START MATERIALS PROVIDED
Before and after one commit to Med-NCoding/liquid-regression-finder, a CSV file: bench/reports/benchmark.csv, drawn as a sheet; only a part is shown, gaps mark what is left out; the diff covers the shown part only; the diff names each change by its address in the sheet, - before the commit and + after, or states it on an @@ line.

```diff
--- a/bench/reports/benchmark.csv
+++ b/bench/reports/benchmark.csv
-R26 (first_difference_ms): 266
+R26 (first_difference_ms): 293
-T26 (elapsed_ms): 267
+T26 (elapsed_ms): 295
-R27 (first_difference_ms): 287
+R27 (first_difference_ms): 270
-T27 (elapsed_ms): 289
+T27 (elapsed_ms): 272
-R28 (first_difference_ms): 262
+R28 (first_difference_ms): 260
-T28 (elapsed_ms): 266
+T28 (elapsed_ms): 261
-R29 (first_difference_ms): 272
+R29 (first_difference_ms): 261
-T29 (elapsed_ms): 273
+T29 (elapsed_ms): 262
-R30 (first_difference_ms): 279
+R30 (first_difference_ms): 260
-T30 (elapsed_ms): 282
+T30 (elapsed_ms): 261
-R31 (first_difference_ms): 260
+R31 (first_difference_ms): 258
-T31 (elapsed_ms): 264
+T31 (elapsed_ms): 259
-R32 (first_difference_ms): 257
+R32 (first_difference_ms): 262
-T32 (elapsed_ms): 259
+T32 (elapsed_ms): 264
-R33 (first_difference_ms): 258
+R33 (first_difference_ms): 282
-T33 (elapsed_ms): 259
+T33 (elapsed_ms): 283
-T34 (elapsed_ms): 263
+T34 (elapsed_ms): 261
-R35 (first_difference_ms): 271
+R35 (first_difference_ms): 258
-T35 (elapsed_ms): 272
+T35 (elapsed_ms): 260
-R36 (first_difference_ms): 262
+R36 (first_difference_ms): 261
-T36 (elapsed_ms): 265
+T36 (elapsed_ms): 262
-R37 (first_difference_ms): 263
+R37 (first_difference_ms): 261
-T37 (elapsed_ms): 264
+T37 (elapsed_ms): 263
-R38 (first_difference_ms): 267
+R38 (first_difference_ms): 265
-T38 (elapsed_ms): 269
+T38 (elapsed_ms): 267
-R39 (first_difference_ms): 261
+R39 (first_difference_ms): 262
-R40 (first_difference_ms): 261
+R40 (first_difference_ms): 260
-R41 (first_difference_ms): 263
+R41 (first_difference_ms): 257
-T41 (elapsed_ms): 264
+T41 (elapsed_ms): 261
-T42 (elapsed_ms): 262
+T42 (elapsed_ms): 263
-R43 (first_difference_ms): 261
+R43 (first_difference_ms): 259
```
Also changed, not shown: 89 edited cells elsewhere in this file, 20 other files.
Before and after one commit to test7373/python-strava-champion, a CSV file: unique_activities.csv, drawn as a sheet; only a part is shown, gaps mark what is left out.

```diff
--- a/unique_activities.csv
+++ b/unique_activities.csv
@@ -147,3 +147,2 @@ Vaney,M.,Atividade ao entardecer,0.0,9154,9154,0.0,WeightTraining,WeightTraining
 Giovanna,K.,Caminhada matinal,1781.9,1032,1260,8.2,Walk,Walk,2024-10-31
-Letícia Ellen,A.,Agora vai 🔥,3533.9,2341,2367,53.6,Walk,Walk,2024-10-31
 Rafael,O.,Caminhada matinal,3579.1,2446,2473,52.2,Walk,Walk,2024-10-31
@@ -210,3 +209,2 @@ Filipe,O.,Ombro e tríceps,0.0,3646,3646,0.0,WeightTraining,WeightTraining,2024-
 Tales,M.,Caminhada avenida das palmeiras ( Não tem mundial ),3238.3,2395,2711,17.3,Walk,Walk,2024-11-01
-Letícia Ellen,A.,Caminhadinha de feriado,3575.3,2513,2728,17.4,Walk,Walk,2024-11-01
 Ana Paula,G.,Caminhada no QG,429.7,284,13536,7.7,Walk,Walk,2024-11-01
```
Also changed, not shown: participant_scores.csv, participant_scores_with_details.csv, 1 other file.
END MATERIALS PROVIDED
Above are the records; copy all of them exactly.

> ANSWER TO THIS EXERCISE
Before and after one commit to Med-NCoding/liquid-regression-finder, a CSV file: bench/reports/benchmark.csv, drawn as a sheet; only a part is shown, gaps mark what is left out; the diff covers the shown part only; the diff names each change by its address in the sheet, - before the commit and + after, or states it on an @@ line.

```diff
--- a/bench/reports/benchmark.csv
+++ b/bench/reports/benchmark.csv
-R26 (first_difference_ms): 266
+R26 (first_difference_ms): 293
-T26 (elapsed_ms): 267
+T26 (elapsed_ms): 295
-R27 (first_difference_ms): 287
+R27 (first_difference_ms): 270
-T27 (elapsed_ms): 289
+T27 (elapsed_ms): 272
-R28 (first_difference_ms): 262
+R28 (first_difference_ms): 260
-T28 (elapsed_ms): 266
+T28 (elapsed_ms): 261
-R29 (first_difference_ms): 272
+R29 (first_difference_ms): 261
-T29 (elapsed_ms): 273
+T29 (elapsed_ms): 262
-R30 (first_difference_ms): 279
+R30 (first_difference_ms): 260
-T30 (elapsed_ms): 282
+T30 (elapsed_ms): 261
-R31 (first_difference_ms): 260
+R31 (first_difference_ms): 258
-T31 (elapsed_ms): 264
+T31 (elapsed_ms): 259
-R32 (first_difference_ms): 257
+R32 (first_difference_ms): 262
-T32 (elapsed_ms): 259
+T32 (elapsed_ms): 264
-R33 (first_difference_ms): 258
+R33 (first_difference_ms): 282
-T33 (elapsed_ms): 259
+T33 (elapsed_ms): 283
-T34 (elapsed_ms): 263
+T34 (elapsed_ms): 261
-R35 (first_difference_ms): 271
+R35 (first_difference_ms): 258
-T35 (elapsed_ms): 272
+T35 (elapsed_ms): 260
-R36 (first_difference_ms): 262
+R36 (first_difference_ms): 261
-T36 (elapsed_ms): 265
+T36 (elapsed_ms): 262
-R37 (first_difference_ms): 263
+R37 (first_difference_ms): 261
-T37 (elapsed_ms): 264
+T37 (elapsed_ms): 263
-R38 (first_difference_ms): 267
+R38 (first_difference_ms): 265
-T38 (elapsed_ms): 269
+T38 (elapsed_ms): 267
-R39 (first_difference_ms): 261
+R39 (first_difference_ms): 262
-R40 (first_difference_ms): 261
+R40 (first_difference_ms): 260
-R41 (first_difference_ms): 263
+R41 (first_difference_ms): 257
-T41 (elapsed_ms): 264
+T41 (elapsed_ms): 261
-T42 (elapsed_ms): 262
+T42 (elapsed_ms): 263
-R43 (first_difference_ms): 261
+R43 (first_difference_ms): 259
```
Also changed, not shown: 89 edited cells elsewhere in this file, 20 other files.
Before and after one commit to test7373/python-strava-champion, a CSV file: unique_activities.csv, drawn as a sheet; only a part is shown, gaps mark what is left out.

```diff
--- a/unique_activities.csv
+++ b/unique_activities.csv
@@ -147,3 +147,2 @@ Vaney,M.,Atividade ao entardecer,0.0,9154,9154,0.0,WeightTraining,WeightTraining
 Giovanna,K.,Caminhada matinal,1781.9,1032,1260,8.2,Walk,Walk,2024-10-31
-Letícia Ellen,A.,Agora vai 🔥,3533.9,2341,2367,53.6,Walk,Walk,2024-10-31
 Rafael,O.,Caminhada matinal,3579.1,2446,2473,52.2,Walk,Walk,2024-10-31
@@ -210,3 +209,2 @@ Filipe,O.,Ombro e tríceps,0.0,3646,3646,0.0,WeightTraining,WeightTraining,2024-
 Tales,M.,Caminhada avenida das palmeiras ( Não tem mundial ),3238.3,2395,2711,17.3,Walk,Walk,2024-11-01
-Letícia Ellen,A.,Caminhadinha de feriado,3575.3,2513,2728,17.4,Walk,Walk,2024-11-01
 Ana Paula,G.,Caminhada no QG,429.7,284,13536,7.7,Walk,Walk,2024-11-01
```
Also changed, not shown: participant_scores.csv, participant_scores_with_details.csv, 1 other file.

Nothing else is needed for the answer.